A film by Judith Dekker, who notes in the description at Vimeo that it was
Made as a part of my residency in Dunbar, Scotland for North Light.
This footage was shot during my time there, most of it even on my first evening. Dunbar has a working harbour which brings movement and sounds. But there are moments when there’s a stillness. I asked fellow resident and poet Sheree Mack if she had words for those times and she did. Her words compliment the images and Luca Nasciuti created another great soundtrack.
Haar is a Scots word which translates in English to “coastal fog.” In Dekker’s native Dutch, it can mean “her” or “hair.”
Another of Alastair Cook‘s filmpoems for the Poetry Society in partnership with the Canal and River Trust as part of the Canal Laureate 2013 project. See my post of Lifted for more details. Jo Bell writes,
Ian Duhig’s poetry combines a deep learning with a lively wit, and a strong sense of Irish heritage as well as a need to honour the workers of a former age. His poem, Grand Union Canal, takes us to Paddington Basin in London.
Ian Duhig reads his text in the soundtrack, which was composed by Luca Nasciuti.
Made as a part of my residency in Dunbar, Scotland for North Light. For this film I’ve used John Muir’s words as a starting point: my film is an interpretation and carries these words to a different place. All footage was shot during my time there; the poet John Glenday was kind enough to read a passage from John Muir’s autobiography and composer Luca Nasciuti created a soundtrack which fits like a glove.
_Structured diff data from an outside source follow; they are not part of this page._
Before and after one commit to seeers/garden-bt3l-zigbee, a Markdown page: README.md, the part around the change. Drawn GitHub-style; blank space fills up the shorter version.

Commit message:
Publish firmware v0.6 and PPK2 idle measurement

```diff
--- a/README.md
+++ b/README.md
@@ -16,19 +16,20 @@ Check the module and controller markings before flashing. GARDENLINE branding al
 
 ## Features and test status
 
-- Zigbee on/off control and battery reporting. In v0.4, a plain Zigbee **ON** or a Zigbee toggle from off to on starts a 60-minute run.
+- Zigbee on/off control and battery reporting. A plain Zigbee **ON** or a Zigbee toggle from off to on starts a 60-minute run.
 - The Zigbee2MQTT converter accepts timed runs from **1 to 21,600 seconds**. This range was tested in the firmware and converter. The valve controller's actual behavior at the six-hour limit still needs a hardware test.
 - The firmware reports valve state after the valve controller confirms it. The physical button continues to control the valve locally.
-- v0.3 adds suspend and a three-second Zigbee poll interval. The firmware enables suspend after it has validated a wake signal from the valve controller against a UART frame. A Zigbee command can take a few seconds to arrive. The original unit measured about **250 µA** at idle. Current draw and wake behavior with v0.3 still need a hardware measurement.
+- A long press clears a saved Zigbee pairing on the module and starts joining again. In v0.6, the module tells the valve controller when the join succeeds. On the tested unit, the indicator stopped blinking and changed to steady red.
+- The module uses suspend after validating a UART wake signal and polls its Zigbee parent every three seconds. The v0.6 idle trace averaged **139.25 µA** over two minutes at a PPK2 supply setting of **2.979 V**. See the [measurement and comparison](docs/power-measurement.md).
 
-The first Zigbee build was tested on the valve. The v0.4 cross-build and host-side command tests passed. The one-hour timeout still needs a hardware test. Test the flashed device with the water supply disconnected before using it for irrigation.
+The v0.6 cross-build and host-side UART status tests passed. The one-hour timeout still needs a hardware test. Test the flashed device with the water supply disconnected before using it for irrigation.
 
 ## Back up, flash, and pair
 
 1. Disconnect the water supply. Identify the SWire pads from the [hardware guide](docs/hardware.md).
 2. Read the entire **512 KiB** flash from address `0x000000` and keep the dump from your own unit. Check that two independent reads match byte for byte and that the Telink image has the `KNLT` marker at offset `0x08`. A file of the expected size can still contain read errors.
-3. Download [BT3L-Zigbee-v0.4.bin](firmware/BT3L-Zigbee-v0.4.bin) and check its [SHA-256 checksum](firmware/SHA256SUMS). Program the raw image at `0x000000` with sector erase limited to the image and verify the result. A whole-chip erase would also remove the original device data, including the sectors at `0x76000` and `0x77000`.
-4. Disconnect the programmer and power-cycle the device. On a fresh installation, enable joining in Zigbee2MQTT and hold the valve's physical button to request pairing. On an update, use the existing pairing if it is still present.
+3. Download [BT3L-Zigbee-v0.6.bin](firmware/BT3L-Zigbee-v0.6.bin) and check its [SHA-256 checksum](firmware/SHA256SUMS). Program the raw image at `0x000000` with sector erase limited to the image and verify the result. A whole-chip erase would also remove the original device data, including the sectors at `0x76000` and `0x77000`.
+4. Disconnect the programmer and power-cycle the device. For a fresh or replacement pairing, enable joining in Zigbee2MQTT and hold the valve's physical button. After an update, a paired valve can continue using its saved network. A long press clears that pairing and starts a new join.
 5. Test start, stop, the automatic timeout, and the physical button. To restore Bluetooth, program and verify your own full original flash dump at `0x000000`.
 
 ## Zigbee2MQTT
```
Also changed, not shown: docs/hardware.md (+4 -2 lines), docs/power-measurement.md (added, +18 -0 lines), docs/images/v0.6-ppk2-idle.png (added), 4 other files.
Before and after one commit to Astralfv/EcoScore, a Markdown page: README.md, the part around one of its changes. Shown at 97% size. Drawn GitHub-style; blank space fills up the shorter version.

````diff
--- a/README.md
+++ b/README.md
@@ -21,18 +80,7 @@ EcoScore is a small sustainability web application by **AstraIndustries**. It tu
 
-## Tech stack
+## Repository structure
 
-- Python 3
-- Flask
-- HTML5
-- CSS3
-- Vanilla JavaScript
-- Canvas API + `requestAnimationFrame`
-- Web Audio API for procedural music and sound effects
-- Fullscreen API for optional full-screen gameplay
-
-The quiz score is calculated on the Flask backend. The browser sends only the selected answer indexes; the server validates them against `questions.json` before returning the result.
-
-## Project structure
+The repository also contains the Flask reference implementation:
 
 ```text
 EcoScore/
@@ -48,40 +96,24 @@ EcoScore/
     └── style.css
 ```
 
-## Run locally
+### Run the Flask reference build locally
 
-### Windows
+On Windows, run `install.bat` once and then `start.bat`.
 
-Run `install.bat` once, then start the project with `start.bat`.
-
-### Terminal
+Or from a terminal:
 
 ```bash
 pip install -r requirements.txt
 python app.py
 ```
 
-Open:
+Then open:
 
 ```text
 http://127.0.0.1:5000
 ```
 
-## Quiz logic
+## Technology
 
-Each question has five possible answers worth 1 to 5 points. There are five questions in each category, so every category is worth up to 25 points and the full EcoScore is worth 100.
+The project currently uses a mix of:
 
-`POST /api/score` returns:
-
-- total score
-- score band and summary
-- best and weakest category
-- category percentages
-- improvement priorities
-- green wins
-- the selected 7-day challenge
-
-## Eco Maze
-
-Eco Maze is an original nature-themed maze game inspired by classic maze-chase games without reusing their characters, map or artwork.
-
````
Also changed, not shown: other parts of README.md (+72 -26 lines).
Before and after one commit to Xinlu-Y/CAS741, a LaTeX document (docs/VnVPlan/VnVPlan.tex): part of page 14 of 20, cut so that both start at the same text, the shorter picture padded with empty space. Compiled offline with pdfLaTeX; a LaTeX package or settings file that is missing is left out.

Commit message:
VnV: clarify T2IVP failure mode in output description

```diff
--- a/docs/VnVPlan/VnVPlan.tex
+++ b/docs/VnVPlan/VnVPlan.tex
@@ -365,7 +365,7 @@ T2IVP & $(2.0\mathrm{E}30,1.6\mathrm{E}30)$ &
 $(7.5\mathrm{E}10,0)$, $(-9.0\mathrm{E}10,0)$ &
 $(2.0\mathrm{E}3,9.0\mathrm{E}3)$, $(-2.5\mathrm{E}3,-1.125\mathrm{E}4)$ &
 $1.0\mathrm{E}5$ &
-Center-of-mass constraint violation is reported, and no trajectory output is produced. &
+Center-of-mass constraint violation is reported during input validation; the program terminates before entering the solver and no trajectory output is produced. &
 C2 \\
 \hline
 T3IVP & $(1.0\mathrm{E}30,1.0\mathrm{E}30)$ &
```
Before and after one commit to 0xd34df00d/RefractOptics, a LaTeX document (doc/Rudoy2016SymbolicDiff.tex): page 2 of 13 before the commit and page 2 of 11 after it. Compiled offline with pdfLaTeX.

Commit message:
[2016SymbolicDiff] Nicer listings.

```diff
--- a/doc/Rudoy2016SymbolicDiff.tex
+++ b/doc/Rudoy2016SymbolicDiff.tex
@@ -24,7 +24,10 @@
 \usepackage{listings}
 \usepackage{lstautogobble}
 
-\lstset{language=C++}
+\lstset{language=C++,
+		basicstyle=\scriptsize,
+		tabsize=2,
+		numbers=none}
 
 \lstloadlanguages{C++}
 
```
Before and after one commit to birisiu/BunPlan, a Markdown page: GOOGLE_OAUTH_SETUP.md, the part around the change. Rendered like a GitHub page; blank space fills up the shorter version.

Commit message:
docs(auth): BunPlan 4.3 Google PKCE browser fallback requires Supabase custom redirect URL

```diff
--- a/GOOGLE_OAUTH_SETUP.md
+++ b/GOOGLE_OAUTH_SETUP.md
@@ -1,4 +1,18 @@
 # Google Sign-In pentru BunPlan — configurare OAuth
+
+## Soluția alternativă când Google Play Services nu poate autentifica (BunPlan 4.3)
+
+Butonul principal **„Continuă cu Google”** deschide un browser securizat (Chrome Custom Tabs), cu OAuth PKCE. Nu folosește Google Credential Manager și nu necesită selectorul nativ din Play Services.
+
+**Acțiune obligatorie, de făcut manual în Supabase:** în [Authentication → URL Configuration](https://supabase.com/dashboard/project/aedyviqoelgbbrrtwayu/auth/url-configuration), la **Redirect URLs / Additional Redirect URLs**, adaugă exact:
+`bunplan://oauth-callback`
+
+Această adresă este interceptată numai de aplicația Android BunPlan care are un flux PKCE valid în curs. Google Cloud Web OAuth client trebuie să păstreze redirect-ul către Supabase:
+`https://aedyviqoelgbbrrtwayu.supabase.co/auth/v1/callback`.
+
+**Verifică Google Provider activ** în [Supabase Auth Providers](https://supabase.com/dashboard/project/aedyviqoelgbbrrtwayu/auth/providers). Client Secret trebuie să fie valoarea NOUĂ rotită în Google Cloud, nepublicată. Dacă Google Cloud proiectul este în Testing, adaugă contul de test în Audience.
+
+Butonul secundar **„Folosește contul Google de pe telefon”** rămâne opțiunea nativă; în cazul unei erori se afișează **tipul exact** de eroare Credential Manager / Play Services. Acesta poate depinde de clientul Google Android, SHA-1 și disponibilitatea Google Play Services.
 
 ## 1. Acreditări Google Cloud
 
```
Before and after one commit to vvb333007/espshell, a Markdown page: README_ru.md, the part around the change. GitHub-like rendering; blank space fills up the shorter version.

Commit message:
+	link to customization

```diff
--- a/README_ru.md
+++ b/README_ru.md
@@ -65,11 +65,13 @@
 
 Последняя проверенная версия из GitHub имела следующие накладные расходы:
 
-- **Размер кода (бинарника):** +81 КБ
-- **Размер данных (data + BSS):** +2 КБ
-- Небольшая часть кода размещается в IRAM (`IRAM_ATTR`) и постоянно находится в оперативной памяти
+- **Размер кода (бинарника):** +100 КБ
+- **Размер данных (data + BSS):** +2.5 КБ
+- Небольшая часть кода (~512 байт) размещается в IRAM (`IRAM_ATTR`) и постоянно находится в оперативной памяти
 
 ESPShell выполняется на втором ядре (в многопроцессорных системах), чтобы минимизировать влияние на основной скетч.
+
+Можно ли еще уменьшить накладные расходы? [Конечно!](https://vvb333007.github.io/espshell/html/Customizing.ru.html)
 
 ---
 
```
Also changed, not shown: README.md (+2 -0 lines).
Thanks to Creative Scotland.
Another of Alastair Cook‘s filmpoems for the Poetry Society in partnership with the Canal and River Trust as part of the Canal Laureate 2013 project. See last week’s post of Lifted for more details. Jo Bell says of this one,
Liz Berry’s film is a darker narrative, shot on location as all of these films were, at the Black Delph in the Black Country. Harking back to the canal ballads of the Victorian time, this has a Dickensian tragedy about it.
Alastair Cook’s 18th filmpoem incorporates a text by Scottish poet Jane McKie which “won the inaugural Edwin Morgan International Poetry Competition in 2011 and was praised by the judges as ‘spare, musical and wonderfully imagined,'” Alastair tells us. Luca Nasciuti was the composer.